How I love souq day

Every Tuesday, I have a re-confirmation of my undying love for all that is souq day. For those who don't know, souq is the weekly market that many Moroccan towns host. My fervor is such today that I have to get it all out while it is still fresh in my mind (and under my fingernails).

Today's occurrences at souq:

1) While purchasing some black pepper (lbzar), I was approached by a salesman from a neighboring tent. We chatted pleasantries for awhile, and then he pulled me aside, learning I was a "volunteer." He explained to me that his father had a procedure done recently and that the poor fellow has a colostomy bag and isn't in the best health. I pretty much knew what he was getting at, so I played dumb for awhile, making him finally say that he needed a way to get some money and that any donation that I could spare would be welcomed. Instead of giving him $, I simply told him about Peace Corps, about why I'm here, and that it's not our job to supply people with money. I expressed my sympathy to his father, but he wasn't sour after my rejection. He actually invited me back to his place where he's from, and we parted ways in a true, warm, Moroccan way.

2) I enjoyed the company of one of our artisans, in my weekly indulgence of a ground beef sandwich with onions, cilantro, and cumin, grilled to perfection. The guy grilling the meat actually has a big hunk of cow hanging from a hook in open air and whenever he needs some more, he goes and slices some off, grinds it, and grills it right in front of your eyes. (One sign that I'm starting to adjust to my life here is that I wasn't grossed out when he - fingers and palms smeared with bits of meat and fat, reached into his pocket and made change for my 20 DH note). Me and said artisan also had an impromptu English lesson. A few days ago, he explained, in Darija, a way to say that the prices are really high at the souq. It roughly translates as, "There is a fire at the souq." However, looking for something a little more expressive, I opted to teach him instead, "THE SOUQ IS ON FIRE," which is his catch phrase now. He's awesome.

3) Talked with random friendly, if not gregarious, people that approach me (already knowing my name) and ask about any and all aspects of my life. In the US, I'd be annoyed, but here, I'm just glad to understand some of what they're saying to me! Of course, now, I'm starting to get heckled by people because I don't know Amazight (the Berber dialect here). ONE LANGUAGE AT A TIME, PEOPLE! It's a miracle that I'm even understanding Darija!

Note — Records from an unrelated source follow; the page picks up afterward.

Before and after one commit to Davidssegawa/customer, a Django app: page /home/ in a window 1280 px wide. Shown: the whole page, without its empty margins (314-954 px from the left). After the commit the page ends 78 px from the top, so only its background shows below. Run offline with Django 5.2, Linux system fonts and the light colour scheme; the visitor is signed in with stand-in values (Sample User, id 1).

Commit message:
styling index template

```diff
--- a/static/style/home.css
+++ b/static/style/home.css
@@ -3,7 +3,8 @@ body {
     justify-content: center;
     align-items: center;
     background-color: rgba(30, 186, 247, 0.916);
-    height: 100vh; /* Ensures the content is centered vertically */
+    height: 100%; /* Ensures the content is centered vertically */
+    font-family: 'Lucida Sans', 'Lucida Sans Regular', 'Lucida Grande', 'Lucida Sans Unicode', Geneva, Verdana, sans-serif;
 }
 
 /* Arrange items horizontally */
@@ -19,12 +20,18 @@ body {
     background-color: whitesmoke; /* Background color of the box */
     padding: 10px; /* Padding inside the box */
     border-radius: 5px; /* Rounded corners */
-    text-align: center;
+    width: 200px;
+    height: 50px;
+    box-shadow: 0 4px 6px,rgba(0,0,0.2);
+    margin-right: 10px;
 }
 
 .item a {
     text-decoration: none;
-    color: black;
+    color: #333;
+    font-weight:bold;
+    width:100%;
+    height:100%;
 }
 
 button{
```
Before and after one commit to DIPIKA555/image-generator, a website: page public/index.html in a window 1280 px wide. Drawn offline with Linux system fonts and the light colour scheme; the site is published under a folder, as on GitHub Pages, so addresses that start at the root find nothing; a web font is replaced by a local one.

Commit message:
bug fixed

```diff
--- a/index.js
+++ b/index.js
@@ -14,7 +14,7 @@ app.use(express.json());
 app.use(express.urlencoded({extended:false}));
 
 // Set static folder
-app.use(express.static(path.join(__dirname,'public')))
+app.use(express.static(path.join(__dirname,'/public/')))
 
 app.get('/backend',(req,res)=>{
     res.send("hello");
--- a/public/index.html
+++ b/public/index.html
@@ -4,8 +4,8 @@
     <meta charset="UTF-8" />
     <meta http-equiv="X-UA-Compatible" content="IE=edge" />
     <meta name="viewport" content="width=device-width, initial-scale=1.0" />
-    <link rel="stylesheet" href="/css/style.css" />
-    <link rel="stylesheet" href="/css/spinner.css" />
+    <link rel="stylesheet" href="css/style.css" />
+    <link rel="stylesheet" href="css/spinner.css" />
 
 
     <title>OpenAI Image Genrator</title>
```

4) Bought a cool glass of orange drink (1 DH), that the juice man (mul 3asir) filled up with a ladle from a big pot of the chilled stuff. Taking a minute to savor it's saccharine goodness while surveying the crowds is a good way to take a break. Are the glasses washed after being used? The thought crossed my mind, but didn't faze me!

5) Bought some popcorn to munch on while doing some shopping. Other times, I opt for sugar peanuts, dates, cookies, or peanut bars (kinda like payday).


1 comment:

Jane said...


I am Jane from Philippines. And I am currently working on a Postcard Project where the goal is to received postcards
stamped and written all over the world.



565 North Poblacion, 6037 Naga, CEBU, PHILIPPINES